As an IT engineer, I find myself evaluating products for deployment in the work environment. Such was the way we evaluated Vista some years ago now, and came to the conclusion that while it was nice, it would cause more headaches than it would fix. At the time we were still transitioning to dual core systems and Windows XP. As of writing this I still have some Windows 2000 users in the environment to remove before any plan to implement Vista or Windows 7 could be put in motion.
The machine I'm doing the initial evaluation on is an HP NC6400 laptop. This is the lowest performing dual core system in the environment and should be representative of what we would see in actual usage.
Right off the bat, I have to say that Microsoft's installer is faster than XP's was, but so was Vista. My major complaint here is that its not specific on what its doing, at least with the XP installer it was broken down a little better as to what its doing at any given time. With Windows 7 all I see is it sitting on "Completing installation..." for quite a while. Total time from booting from the CD to actually being able to use the thing comes down to 22 minutes. This was slightly faster than my experience with Vista but no much. As usual we see the familiar stream of restarts during setup. I'm hoping Microsoft will someday be able to run the install and have one single reboot, but that seems a long way off right now.

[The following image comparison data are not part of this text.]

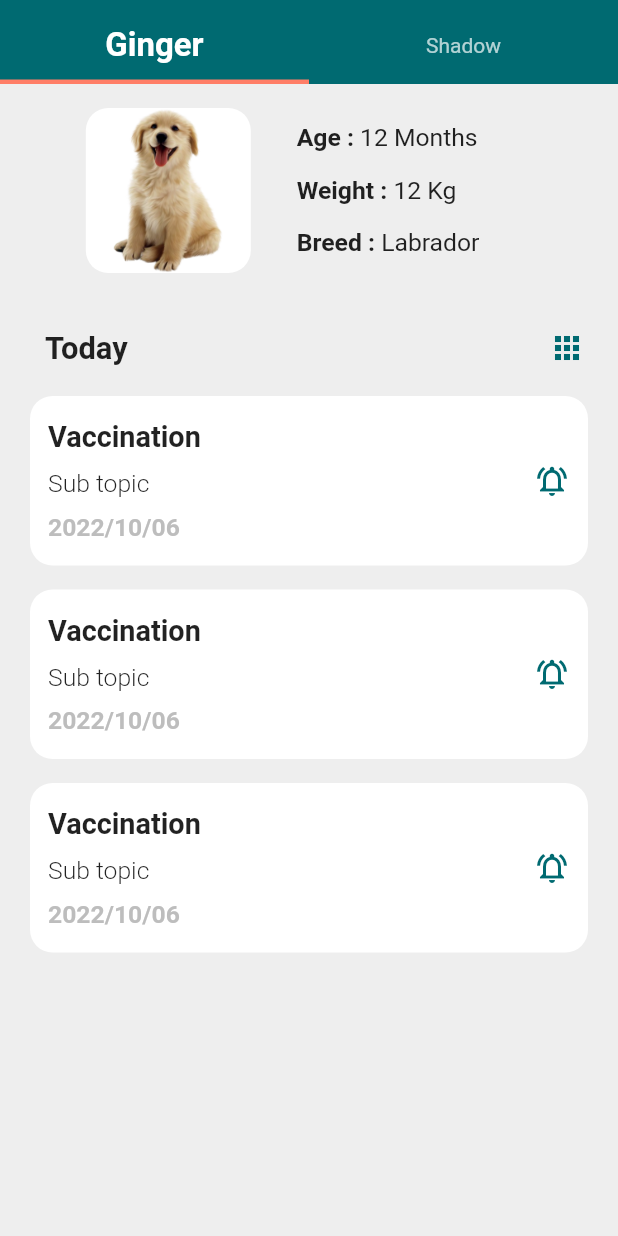
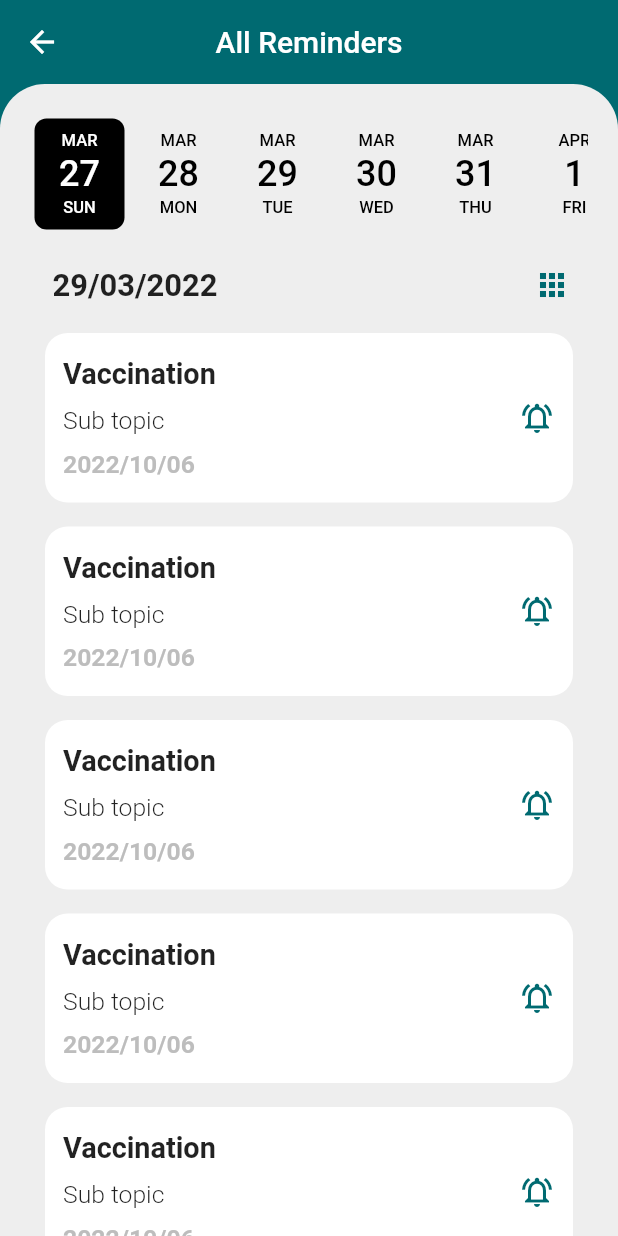
Before and after one commit to GayanLakmalWAD/pfotenapp, a Flutter app: the HomeScreen screen opened directly, after a tap on the "apps" icon, on a phone screen of 412 x 824 dp. Run offline on Flutter 3.47's test engine with Material 2 defaults, Android fonts, the phone set to English and light mode, and no system bars; drawn by our look-alikes of date_picker_timeline; our stand-ins replace animated_bottom_navigation_bar, auto_size_text, expandable, flutter_datetime_picker, sizer, syncfusion_flutter_datepicker and 1 more; missing offline and left inert: sliding_switch; statements that could not run were skipped.

Commit message:
smooth animations for navigations and view all reminder screen completed

```diff
--- a/lib/screens/getPetDetailsScreen.dart
+++ b/lib/screens/getPetDetailsScreen.dart
@@ -377,7 +377,6 @@ class _GetPetDetailsScreenState extends State<GetPetDetailsScreen> {
                           ),
                         ),
                       )
-
                     ],
                   ),
                 ),
--- a/lib/screens/homeScreen.dart
+++ b/lib/screens/homeScreen.dart
@@ -1,4 +1,6 @@
+import 'package:animations/animations.dart';
 import 'package:flutter/material.dart';
+import 'package:pfoten/screens/viewAllRemindersScreen.dart';
 import 'package:pfoten/utils/colors.dart';
 import 'package:sizer/sizer.dart';
 
@@ -96,9 +98,6 @@ class _HomeScreenState extends State<HomeScreen> with SingleTickerProviderStateM
             children: [
               petDetailCard(),
               todayNotes(),
-              Container(
-                color: Colors.white,
-              )
             ],
           ),
         ),
@@ -228,7 +227,22 @@ class _HomeScreenState extends State<HomeScreen> with SingleTickerProviderStateM
               ),
               IconButton(
                 icon: const Icon(Icons.apps_sharp, color: primaryColor),
-                onPressed: () => null,
+                onPressed: () {
+                  Navigator.push(
+                      context,
+                      PageRouteBuilder(
+                        transitionDuration: Duration(milliseconds: (1000).round()),
+                        pageBuilder: (context, animation, secondaryAnimation) => const ViewAllRemindersScreen(),
+                        transitionsBuilder: (context, animation, secondaryAnimation, child) {
+                          return FadeThroughTransition(animation: animation, secondaryAnimation: secondaryAnimation, child: child);
+                        },
+                      )
+                  );
+                  // Navigator.push(
+                  //   context,
+                  //   MaterialPageRoute(builder: (context) => ViewAllRemindersScreen()),
+                  // );
+                },
               ),
             ],
           ),
--- /dev/null
+++ b/lib/screens/viewAllRemindersScreen.dart
@@ -0,0 +1,248 @@
+import 'package:date_picker_timeline/date_picker_widget.dart';
+import 'package:flutter/material.dart';
+import 'package:pfoten/utils/colors.dart';
+import 'package:sizer/sizer.dart';
+import 'package:syncfusion_flutter_datepicker/datepicker.dart';
+
+class ViewAllRemindersScreen extends StatefulWidget {
+  const ViewAllRemindersScreen({Key? key}) : super(key: key);
+
+  @override
+  _ViewAllRemindersScreenState createState() => _ViewAllRemindersScreenState();
+}
+
+class _ViewAllRemindersScreenState extends State<ViewAllRemindersScreen> {
+
+  final ScrollController listController = ScrollController();
+
+  @override
+  Widget build(BuildContext context) {
+    return Scaffold(
+      backgroundColor: scaffoldBackgroundColor,
+      appBar: AppBar(
+        elevation: 0,
+        backgroundColor: primaryColor,
+        title: const Text("All Reminders"),
+        centerTitle: true,
+      ),
+      body: Stack(
+        children: [
+          Container(
+            height: 50,
+            width: 100.w,
+            color: primaryColor,
+          ),
+          Container(
+            width: 100.w,
+            decoration: const BoxDecoration(
+              color: scaffoldBackgroundColor,
+              borderRadius: BorderRadius.only(
+                topLeft: Radius.circular(30),
+                topRight: Radius.circular(30),
+              ),
+            ),
+            child: SingleChildScrollView(
+              controller: listController,
+              child: Padding(
+                padding: const EdgeInsets.symmetric(horizontal: 20.0, vertical: 20.0),
+                child: Column(
+                  crossAxisAlignment: CrossAxisAlignment.start,
+                  children: [
+                    DatePicker(
+                      DateTime.now(),
+                      width: 60,
+                      height: 80,
+                      // controller: _controller,
+                      initialSelectedDate: DateTime.now(),
+                      selectionColor: Colors.black,
+                      selectedTextColor: Colors.white,
+                      inactiveDates: [
+                        DateTime.now().add(Duration(days: 3)),
+                        DateTime.now().add(Duration(days: 4)),
+                        DateTime.now().add(Duration(days: 7))
+                      ],
+                      onDateChange: (date) {
+                        // // New date selected
+                        // setState(() {
+                        //   _selectedValue = date;
+                        // });
+                      },
+                    ),
+                    todayNotes(),
+                  ],
+                ),
+              ),
+            ),
+          ),
+        ],
+      ),
+    );
+  }
+
+  ///open datepicker
+  openDatePicker(){
+    return showDialog(
+        context: context,
+        builder: (_) {
+          return AlertDialog(
+            backgroundColor: Colors.white,
+            shape: const RoundedRectangleBorder(borderRadius: BorderRadius.all(Radius.circular(20))),
+            content: SizedBox(
+              height: 50.h,
+              width: 100.w,
+              child: Column(
+                children: [
+                  SizedBox(
+                    width: 100.w,
+                    child: SfDateRangePicker(
+                      backgroundColor: Colors.white,
+                      // onSelectionChanged: print("heloo"),
+                      selectionMode: DateRangePickerSelectionMode.single,
+                      onSelectionChanged: (DateRangePickerSelectionChangedArgs args) async{
+
+                      },
+                    ),
+                  ),
+                  Padding(
+                    padding: const EdgeInsets.only(top: 20),
+                    child: Center(
+                      child: GestureDetector(
+                        onTap: (){
+                          ///validate all the feilds then skip alert>>>>
+                          Navigator.pop(context);
+                        },
+                        child: Container(
+                          height: 45,
+                          width: 80.w,
+                          decoration: const BoxDecoration(
+                              borderRadius: BorderRadius.all(
+                                  Radius.circular(10)
+                              ),
+                              color: primaryColor
+                          ),
+                          child: Center(
+                            child: Text(
+                              'Select',
+                              style: TextStyle(
+                                  fontWeight: FontWeight.bold,
+                                  fontSize: 13.sp,
+                                  color: colorWhite
+                              ),
+                            ),
+                          ),
+                        ),
+                      ),
+                    ),
+                  )
+                ],
+              ),
+            ),
+          );
+        }
+    );
+  }
+
+  ///today notes
+  Widget todayNotes(){
+    return Column(
+      children: [
+        Padding(
+          padding: const EdgeInsets.only(top: 10.0, left: 15, right: 0),
+          child: Row(
+            mainAxisAlignment: MainAxisAlignment.spaceBetween,
+            children: [
+              Text(
+                "29/03/2022",
+                style: TextStyle(
+                  fontWeight: FontWeight.bold,
+                  fontSize: 15.sp,
+                ),
+              ),
+              IconButton(
+                icon: const Icon(Icons.apps_sharp, color: primaryColor),
+                onPressed: () {
+                  openDatePicker();
+                },
+              ),
+            ],
+          ),
+        ),
+        ListView.builder(
+          itemCount: 6,
+          shrinkWrap: true,
+          physics: const NeverScrollableScrollPhysics(),
+          itemBuilder: (context, index) {
+            return Padding(
+              padding: const EdgeInsets.fromLTRB(10.0, 8.0, 10, 8.0),
+              child: Container(
+                  width: 50.w,
+                  decoration: BoxDecoration(
+                      color: Colors.white,
+                      borderRadius: BorderRadius.circular(15)
+                  ),
+                  child: Padding(
+                    padding: const EdgeInsets.symmetric(horizontal: 12.0, vertical: 16),
+                    child: Row(
+                      mainAxisAlignment: MainAxisAlignment.spaceBetween,
+                      children: [
+                        Column(
+                          crossAxisAlignment: CrossAxisAlignment.start,
+                          children: [
+                            SizedBox(
+                              width: 200,
+                              child: Text(
+                                "Vaccination",
+                                style: TextStyle(
+                                  fontSize: 14.sp,
+                                  fontWeight: FontWeight.bold,
+                                  letterSpacing: 0,
+                                ),
+                                textAlign: TextAlign.start,
+                              ),
+                            ),
+                            const SizedBox(
+                              height: 10,
+                            ),
+                            SizedBox(
+                              width: 200,
+                              child: Text(
+                                "Sub topic",
+                                style: TextStyle(
+                                  fontSize: 12.sp,
+                                  fontWeight: FontWeight.w300,
+                                  letterSpacing: 0,
+                                ),
+                                textAlign: TextAlign.start,
+                              ),
+                            ),
+                            const SizedBox(
+                              height: 10,
+                            ),
+                            Text(
+                              "2022/10/06",
+                              textAlign: TextAlign.left,
+                              style: TextStyle(
+                                color: const Color(0xffbdbdbd),
+                                fontSize: 12.sp,
+                                fontWeight: FontWeight.w600,
+                                fontStyle: FontStyle.normal,
+                                letterSpacing: 0,
+                              ),
+                            ),
+                          ],
+                        ),
+                        const SizedBox(
+                          width: 10,
+                        ),
+                        const Icon(Icons.notifications_active_outlined, color: primaryColor),
+                      ],
+                    ),
+                  )
+              ),
+            );
+          },
+        ),
+      ],
+    );
+  }
+}
--- a/pubspec.yaml
+++ b/pubspec.yaml
@@ -26,6 +26,7 @@ dependencies:
   syncfusion_flutter_datepicker: ^19.4.56
   weekday_selector: ^1.1.0
   expandable: ^5.0.1
+  date_picker_timeline: ^1.2.3
 
 #  google_fonts: ^2.3.1
 
```
Also changed, not shown: lib/pfotenApp.dart (+13 -2 lines), lib/screens/bottom_Nav.dart (+22 -2 lines), lib/reuasble/transitions.dart (added).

During the post-prep setup it prompts you for the usual date/time settings, CD key, and username/password. Something new this time around is that it asks you to join a wireless network as part of this post-prep process. I'm using a standard Intel ABG network card in this laptop so YMMV with less widely used manufacturers. One major complaint right now is that when punching in the WEP/WPA key to join the wireless network, it doesn't hash the characters. That's right, your password is freely visible to anyone standing next to you. Considering XP, and Vista never had this issue when joining a wireless network before, I wonder how Microsoft could have missed such a simple rule of password fields.
After you finish joining the wireless network, it asks you where you are, just as Vista did. Depending on which you pick though you will be presented with a different screen. For the sake of argument I opted to select Home, so I could get a look at this new "Homegroup" feature thats supposed to offer domain-esque functionality while not having to stand up a Domain Controller at home.
The next screen presents me with a series of check boxes which asks me what I would like to share with my "homegroup". Options are Pictures, Music, Videos, Printers, and Documents. All except Documents are checked by default. On the right side you will be presented with a case sensitive password, that you need to write down. This "homegroup" password must be entered into every machine that wants to join your "homegroup". For the sake of example, the password it assigned to my homegroup is "Qq64z3bb5d".
Now that the post-prep is completed, the first thing I see is "Windows 7 Ultimate" at the bottom of the screen, so it appears we will be graced with the Windows 7 flavor extravaganza much the same way Vista did. Immediately we see the new icon based task bar, and an urgent message from Windows. The urgent message tells me to go get an antivirus program. The next thing I notice is that Windows 7 is starting to download and install updates (I did connect to that wireless network during initial setup remember?). The start menu is exactly the same one we remember from Vista, with the minor difference that the shut down button is actually a shutdown button and we don't need to click the arrow to shut the machine down. I absolutely hated the default shutdown option in Vista was hibernate, so +1 for bringing back the good old shutdown. Like Vista however if you want it to default to something else, you can customize it in the power management panel.
So far Windows 7's initial setup is a minor improvement over Vista, and the ability to connect to your home network right out of the box during post-prep setup is a nice feature, but they lose points for not hashing the password entry box. They make points back with having a real password that would be hard to brute force for the Homegroup feature. Keep an eye out for first impressions in the near future.